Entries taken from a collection
□ □ □

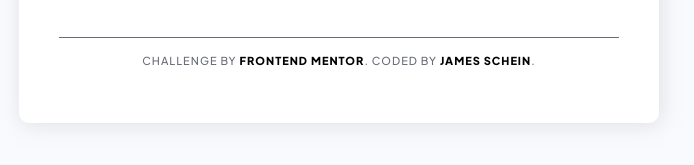
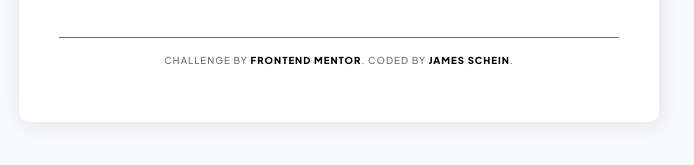
Before and after one commit to jameschein/notifications-page-main, a plain HTML site: page index.html in a window 1280 px wide. Shown: the part 1009-1174 px from the top of the page, 301-995 px from the left. Drawn offline with Linux system fonts and the light colour scheme.

Commit message:
Final 1_21

```diff
--- a/index.html
+++ b/index.html
@@ -12,8 +12,8 @@
   <link rel="preconnect" href="https://fonts.gstatic.com" crossorigin>
   <link href="https://fonts.googleapis.com/css2?family=Plus+Jakarta+Sans:wght@500;800&display=swap" rel="stylesheet">
   <style>
-    .attribution { font-size: 11px; text-align: center; }
-    .attribution a { color: hsl(228, 45%, 44%); }
+    .attribution { font-size: .6rem; text-align: center; }
+    .attribution a { font-size: .6rem; color: hsl(228, 45%, 44%); }
   </style>
   <script src="script.js" type="text/javascript" defer>
 
--- a/style.css
+++ b/style.css
@@ -73,10 +73,12 @@ footer {
     margin:1rem;
     padding-block: 1rem;
     border-top:1px solid var(--body-text);
+
 }
 
 footer .attribution a {
     color: var(--emphasis);
+
 }
 
 footer .attribution a:hover,
```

□ □ □

What needs to be done »
An exact copy of the entries, minus the pictures, is what's needed here.

Result of the exercise »
Before and after one commit to jameschein/notifications-page-main, a plain HTML site: page index.html in a window 1280 px wide. Shown: the part 1009-1174 px from the top of the page, 301-995 px from the left. Drawn offline with Linux system fonts and the light colour scheme.

Commit message:
Final 1_21

```diff
--- a/index.html
+++ b/index.html
@@ -12,8 +12,8 @@
   <link rel="preconnect" href="https://fonts.gstatic.com" crossorigin>
   <link href="https://fonts.googleapis.com/css2?family=Plus+Jakarta+Sans:wght@500;800&display=swap" rel="stylesheet">
   <style>
-    .attribution { font-size: 11px; text-align: center; }
-    .attribution a { color: hsl(228, 45%, 44%); }
+    .attribution { font-size: .6rem; text-align: center; }
+    .attribution a { font-size: .6rem; color: hsl(228, 45%, 44%); }
   </style>
   <script src="script.js" type="text/javascript" defer>
 
--- a/style.css
+++ b/style.css
@@ -73,10 +73,12 @@ footer {
     margin:1rem;
     padding-block: 1rem;
     border-top:1px solid var(--body-text);
+
 }
 
 footer .attribution a {
     color: var(--emphasis);
+
 }
 
 footer .attribution a:hover,
```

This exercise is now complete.